In the men’s race, Hall took the early lead from the start on the dramatic, paved downhill road section which makes up the first quarter mile of the course. “So the craziest part about Mt. Baldy Run-to-the-Top is that you start the first third of a mile down a ridiculously steep gradient. I was joking to myself in my head that my strategy would be to win it in the first 400 meters. Ironically, I found myself in the lead as we hit the incline. Joe caught me about a mile into the race but I surprisingly found myself with a gap a few minutes later. Ultimately, Joe caught and surged by me shortly thereafter as I found myself needing to ease the effort back. I was happy to battle back into second on the steeper slopes towards the summit.” Hall ran the third fastest time in race history with a 1:01:30, good for second place behind Gray.

Like Hall, Lincks took advantage of the downhill start, saying, “The beginning was really unique, bombing it down that steep road was a fun way to start.”

Photo: Peter Maksimow.

Dobson, on the other hand, took the antithetical approach to her race start, stating, “I knew that Janelle and several other women would start out faster than me on the quarter mile screamer descent. My plan was to get through that section and slowly pick up the effort. I was surprised at what a huge gap those gals put on me in such a short distance! Lol! Once we hit the uphill dirt road, I started to push the effort and caught the lead woman, Janelle, between mile 1 and 2. We ran side by side for several minutes until I slowly pulled away. My plan was to push the smooth uphill miles but save something to really get to work when the grade kicked it up at mile 4.”

The heat did not seem to negatively affect Dobson as much as Gray, who came to SoCal early on a family vacation with her husband and two young boys. “Those first 4 miles were warm but not too bad (and quite cool compared to the temps in the city!). I loved the last 3 miles of the course. Lots of steep terrain, some rocks, some smooth, and even little bits of of downhill/flats. It felt like a proper mountain finish! I looked at my watch a couple times in the race but mostly ran by effort and gave it my all!” she stated. Adding, “The mountains in SoCal were impressive! The elevation relief from the edge of the city is quite dramatic. Similar to Colorado, the mountains were steep and craggy, but with more desert like vegetation. I loved the Mt Baldy Run-to-the-Top course!”
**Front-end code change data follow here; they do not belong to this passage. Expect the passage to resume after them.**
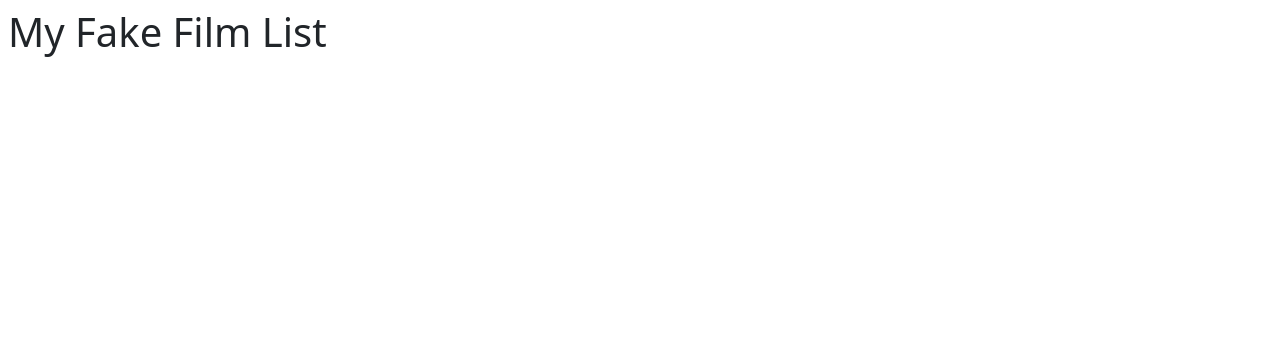
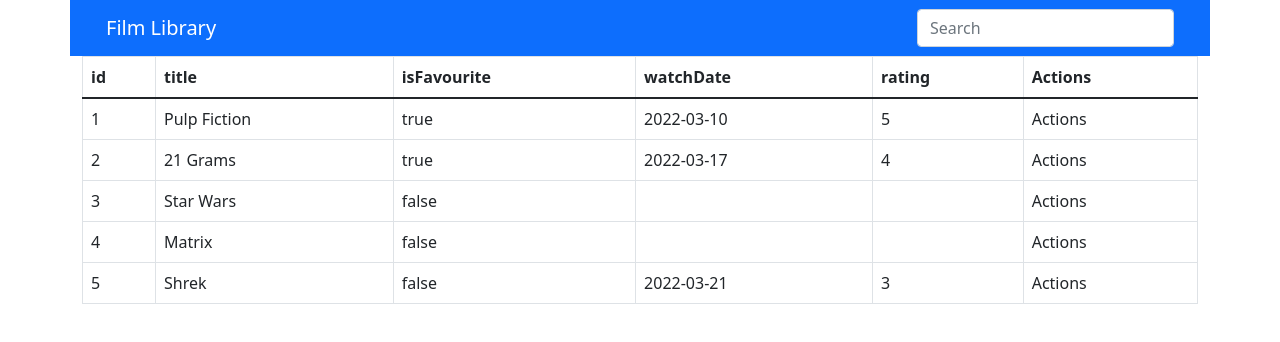
Before and after one commit to giuseppemauro99/WA1-BigLabs, a React (Create React App) app in the folder biglab1/: page / in a window 1280 px wide. Shown: the top 342 px of the page. Built offline with nearby package versions, Linux system fonts and the light colour scheme.

Commit message:
added navbar

```diff
--- a/biglab1/src/App.css
+++ b/biglab1/src/App.css
@@ -1,5 +1,9 @@
+.SearchBar {
+  text-align: center;
+}
+
 .App {
-  text-align: center;
+  text-align: left;
 }
 
 .App-logo {
--- a/biglab1/src/App.js
+++ b/biglab1/src/App.js
@@ -1,8 +1,9 @@
 import './App.css';
-import {Table,Col,Row} from 'react-bootstrap';
+import {Table,Col,Row, Container, Navbar, Nav, Form} from 'react-bootstrap';
 import "bootstrap/dist/css/bootstrap.min.css";
 import dayjs from 'dayjs';
 import {Film, FilmLibrary} from "./FilmLibrary.js";
+import {FilmRating} from "./components/FilmComponents.js";
 
 const FakeFilmList = [
   new Film(1,"Pulp Fiction", true, dayjs("March 10, 2022"), 5),
@@ -12,21 +13,39 @@ const FakeFilmList = [
   new Film(5,"Shrek", false, dayjs("March 21, 2022"), 3)
 ]
 
-function PageTitle(props){
+function SearchBar(props){
   return(
-    <Col>
-      <h1>My Fake Film List</h1>
-    </Col>
+    <Form>
+      <Form.Group>
+        <Form.Control type="text" placeholder="Search" />
+      </Form.Group>
+    </Form>
+  );
+}
+
+function NavigationBar(props){
+  return(
+    <Navbar bg="primary" variant="dark">
+      <Container>
+        <Navbar.Brand href="#">Film Library</Navbar.Brand>
+        <Nav>
+          <SearchBar />
+        </Nav>
+      </Container>
+    </Navbar>
   );
 }
 
 function App() {
   return (
-    <Table>
+    <Container className='App'>
       <Row>
-        <PageTitle />
+        <NavigationBar />
       </Row>
-    </Table>
+      <Row>
+        <FilmRating films={FakeFilmList}/>
+      </Row>
+    </Container>
   );
 }
 
--- a/biglab1/src/FilmLibrary.js
+++ b/biglab1/src/FilmLibrary.js
@@ -15,7 +15,7 @@ function FilmLibrary(){
         return [...this.films].sort((a,b) => {
                 if(a.watchDate == undefined) return 1; //mette alla fine gli undefined
                 if(b.watchDate == undefined) return -1;
-                a.watchDate.isAfter(b.dateWatched) ? 1 : -1;
+                a.watchDate.isAfter(b.watchDate) ? 1 : -1;
                 });
     }
 
--- /dev/null
+++ b/biglab1/src/components/FilmComponents.js
@@ -0,0 +1,45 @@
+import "bootstrap-icons/font/bootstrap-icons.css";
+import {Container, Row, Col, Table, Button} from 'react-bootstrap';
+
+function FilmRating(props){
+    return(
+        <Col>
+            <FilmLibraryTable films={props.films} />
+        </Col>
+    );
+}
+
+function FilmLibraryTable(props){
+    return(
+        <Table stripped bordered>
+            <thead>
+                <tr>
+                    <th>id</th>
+                    <th>title</th>
+                    <th>isFavourite</th>
+                    <th>watchDate</th>
+                    <th>rating</th>
+                    <th>Actions</th>
+                </tr>
+            </thead>
+            <tbody>
+                { props.films.map( (film) => <FilmLibraryRow key={film.id} film={film}/> ) }
+            </tbody>
+        </Table>
+    );
+}
+
+function FilmLibraryRow(props){
+    return(
+        <tr>
+            <td>{props.film.id}</td>
+            <td>{props.film.title}</td>
+            <td>{props.film.isFavourite ? "true" : "false"}</td>
+            <td>{props.film.watchDate != undefined ? props.film.watchDate.format('YYYY-MM-DD') : ""}</td>
+            <td>{props.film.rating}</td>
+            <td>Actions</td>
+        </tr>
+    );
+}
+
+export {FilmRating};
```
Photo: Peter Maksimow.

Hall concurred with Dobson saying, “The course was amazing.” However, quickly reflecting on his race strategy, “Looking back I wish I would have pushed harder to stay with Joe in the middle. It was actually strange how shifting to the steeper gradients on the back half seemed to help me recover from the early efforts. That coupled with some short downhills left me feeling like I had too much left in the tank at the end of the race.” Hall will get a rematch at this weekend’s Pikes Peak Ascent when they will again go head-to-head in a deep, European-fortified race field. Dobson will also be racing, hoping to extend her winning streak on America’s Mountain. Perhaps more course records will fall!

Read Tayte Pollmann’s Pikes Peak Ascent and Marathon Elite Field Preview

Mt. Baldy Race Results


  1. Kim Dobson, Eagle, CO – 1:10:54 (New CR)
  2. Janelle Lincks, Thornton, CO – 1:15:43
  3. Jade Belzberg, Sedona, AZ – 1:21:44


  1. Joseph Gray, Colorado Springs, CO – 1:00:28 (New CR)
  2. Chad Hall, San Diego, CA – 1:01:30
  3. Christian Schultz, Ridgecrest, CA – 1:03:24

Full Results